Data to examine Block Start

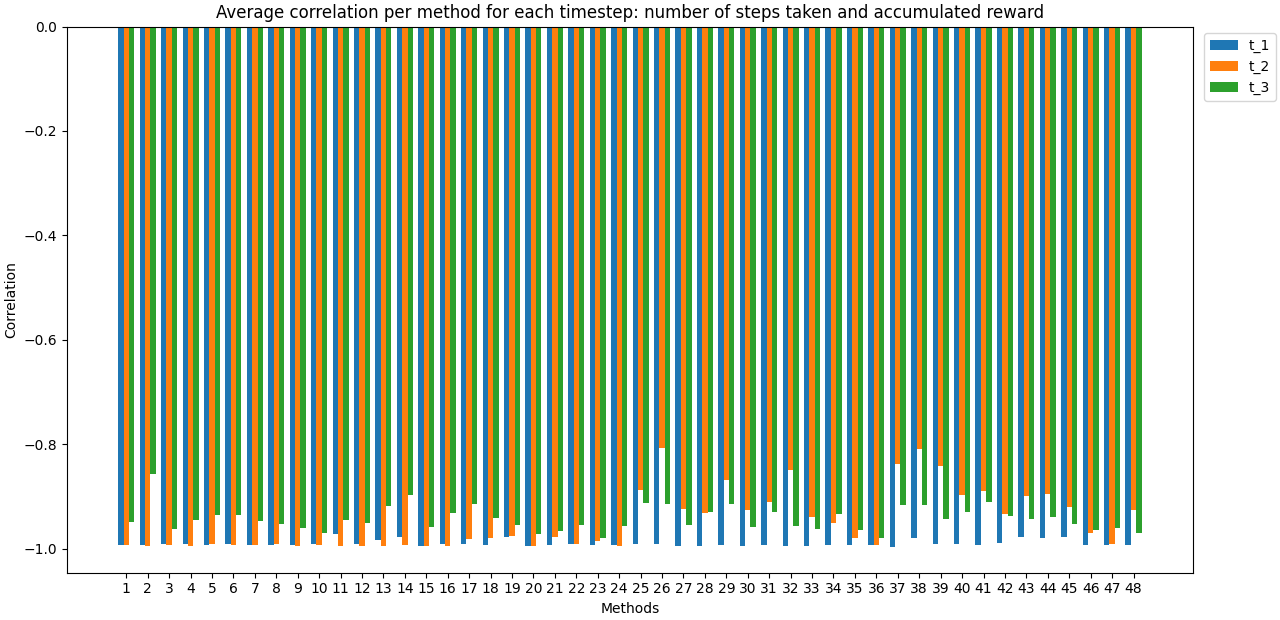
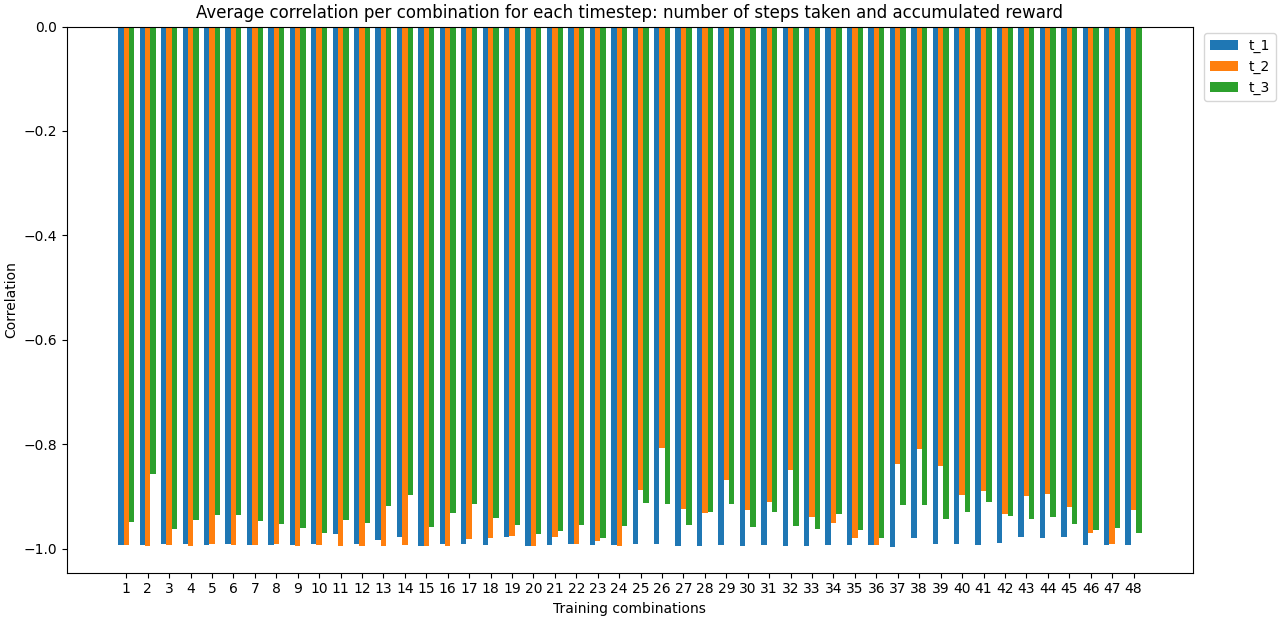
change methods to combinations in figures and code plotting

Changed region(s): [[0.1562, 0.0, 0.8438, 0.0306], [0.4375, 0.95, 0.5625, 1.0]]

diff --git a/mimic3/algos/utils.py b/mimic3/algos/utils.py
@@ -335,11 +335,11 @@ class Evaluation:
 
         # increase ylim so as labels fit
         ax.set_xticks(x_axis)
-        ax.set_xlabel('Methods')
+        ax.set_xlabel('Training combinations')
         ax.set_ylabel('Reward')
         ax.set_ylim(bottom=min(vis_summary_dict['reward_sum'])-300,top=max(vis_summary_dict['reward_sum'])+200)
         ax.set_title(
-            "Total reward per method grouped by timestep and averaged over patients")
+            "Total reward per combination grouped by timestep and averaged over patients")
         # move legent outside of box
         ax.legend(bbox_to_anchor=(1.1, 1), loc="upper right")
         plt.show()
@@ -351,10 +351,10 @@ class Evaluation:
             ax.text(method, count + 0.5, round(count), ha='center')
 
         ax.set_xticks(x_axis)
-        ax.set_xlabel('Methods')
+        ax.set_xlabel('Training combinations')
         ax.set_ylabel('Count')
         ax.set_ylim(top=max(vis_summary_dict['solutions_count'])+5)
-        ax.set_title("Number of solutions per method")
+        ax.set_title("Number of solutions per combination")
         plt.show()
 
     @classmethod
@@ -422,10 +422,10 @@ class Evaluation:
             multiplier += 1
 
         ax.set_xticks(x + width, x)
-        ax.set_xlabel('Methods')
+        ax.set_xlabel('Training combinations')
         ax.set_ylabel('Correlation')
         ax.set_title(
-            'Average correlation per method for each timestep: number of steps taken and final solutions')
+            'Average correlation per combination for each timestep: number of steps taken and final solutions')
         ax.legend(bbox_to_anchor=(1.08, 1), loc="upper right")
         plt.show()
 
@@ -441,10 +441,10 @@ class Evaluation:
             multiplier += 1
 
         ax.set_xticks(x + width, x)
-        ax.set_xlabel('Methods')
+        ax.set_xlabel('Training combinations')
         ax.set_ylabel('Correlation')
         ax.set_title(
-            'Average correlation per method for each timestep: number of steps taken and accumulated reward')
+            'Average correlation per combination for each timestep: number of steps taken and accumulated reward')
         ax.legend(bbox_to_anchor=(1.08, 1), loc="upper right")
         plt.show()
 
@@ -460,10 +460,10 @@ class Evaluation:
             multiplier += 1
 
         ax.set_xticks(x + width, x)
-        ax.set_xlabel('Methods')
+        ax.set_xlabel('Training combinations')
         ax.set_ylabel('Correlation')
         ax.set_title(
-            'Average correlation per method for each timestep: final solutions and accumulated reward')
+            'Average correlation per combination for each timestep: final solutions and accumulated reward')
         ax.legend(bbox_to_anchor=(1.08, 1), loc="upper right")
         plt.show()
 
@@ -484,9 +484,9 @@ class Evaluation:
             ax.text(method, f_score+0.005,
                     f"{round(f_score,2)}", ha='center')
 
-        ax.set_title("F-score per method")
+        ax.set_title("F-score per combination")
         ax.set_ylabel('F-score')
-        ax.set_xlabel('Methods')
+        ax.set_xlabel('Training combinations')
         plt.show()
 
     @classmethod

Data to examine Block End

> [What the exercise asks]:
Where a line of the data above includes the string "Evaluation", pull it out.

> [Task answer]:
@@ -335,11 +335,11 @@ class Evaluation:
@@ -351,10 +351,10 @@ class Evaluation:
@@ -422,10 +422,10 @@ class Evaluation:
@@ -441,10 +441,10 @@ class Evaluation:
@@ -460,10 +460,10 @@ class Evaluation:
@@ -484,9 +484,9 @@ class Evaluation:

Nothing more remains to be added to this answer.